The British wanted to control South Africa because it was one of the trade routes to India. British rule made their country increasingly a country of industry and business. The Boers also felt that the native Africans were inferior and should be treated as slaves. The British insisted that Africans should have rights.
Why did the British settle in South Africa?
Initially British control was aimed to protect the trade route to the East, however, the British soon realised the potential to develop the Cape for their own needs. With colonialism, which began in South Africa in 1652, came the Slavery and Forced Labour Model.
What did Britain do to South Africa?
When Great Britain imperialized South Africa in 1870s, they took over most of the natural resources and industries. Mining for diamonds and gold were two of the major industries that the economy was centered around.
When did Britain take over South Africa?
The British occupied the Cape in 1795, ending the Dutch East India Companys role in the region. Although the British relinquished the colony to the Dutch in the Treaty of Amiens (1802), they reannexed it in 1806 after the start of the Napoleonic Wars.
Why was South Africa colonized?

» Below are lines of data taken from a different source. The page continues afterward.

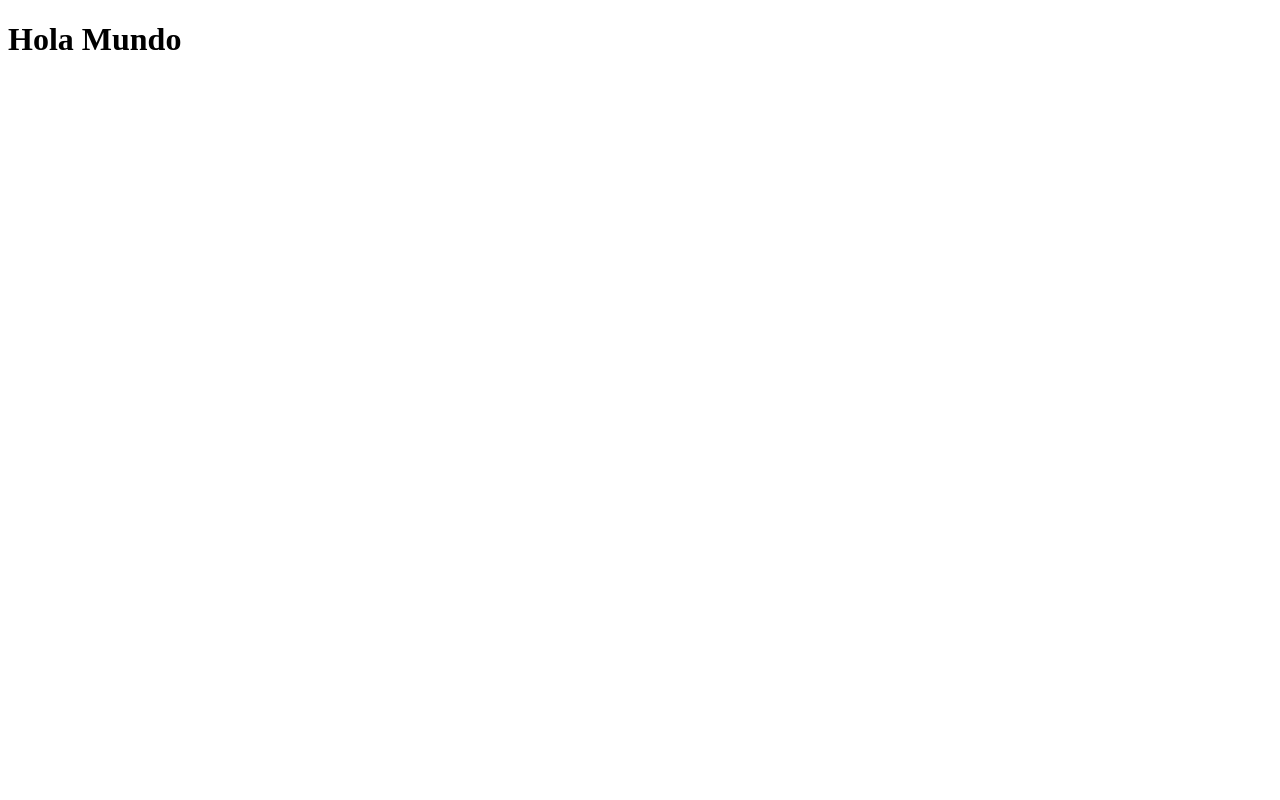
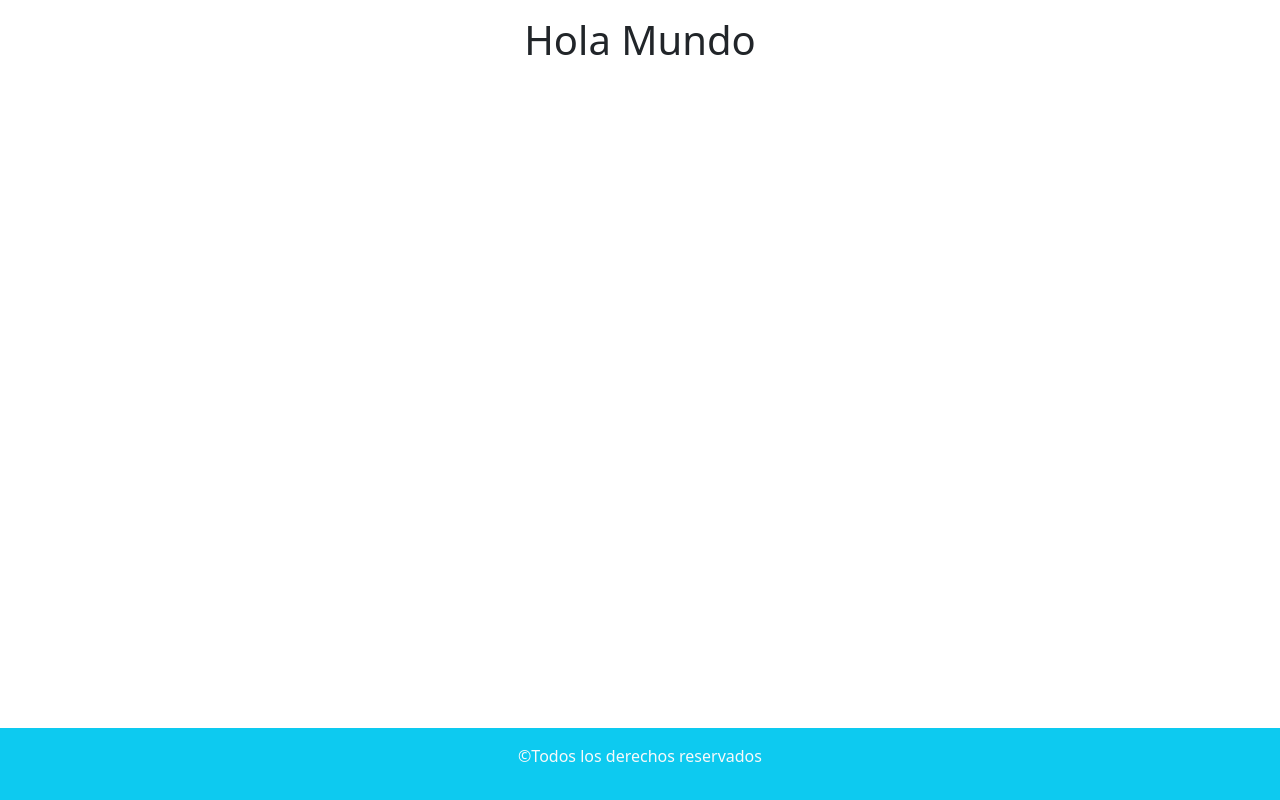
Before and after one commit to juanchiblanco/juanchiblanco-react-webClima, a React (Vite) app: page / in a window 1280 px wide. Built offline with nearby package versions, Linux system fonts and the light colour scheme.

Commit message:
agregue footer

```diff
--- a/src/App.jsx
+++ b/src/App.jsx
@@ -1,10 +1,16 @@
+import "bootstrap/dist/css/bootstrap.min.css";
+
 function App() {
-
   return (
     <>
-      <h1>Hola Mundo</h1>
+      <main className="container my-3">
+        <h1 className="text-center">Hola Mundo</h1>
+      </main>
+      <footer className="bg-info text-light text-center py-3">
+        <p>&copy;Todos los derechos reservados</p>
+      </footer>
     </>
-  )
+  );
 }
 
-export default App
+export default App;
--- a/src/index.css
+++ b/src/index.css
@@ -0,0 +1,7 @@
+#root{
+    min-height: 100vh;
+    display: flex;
+    flex-direction: column;
+}
+
+main{flex-grow: 1;}
```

In 1657 the colonial authorities started a process of allotting farms to European settlers (free burghers) in the arable regions around Cape Town, where wine and wheat became the major products. Increased European encroachment ultimately led to the colonisation and occupation of South Africa by the Dutch.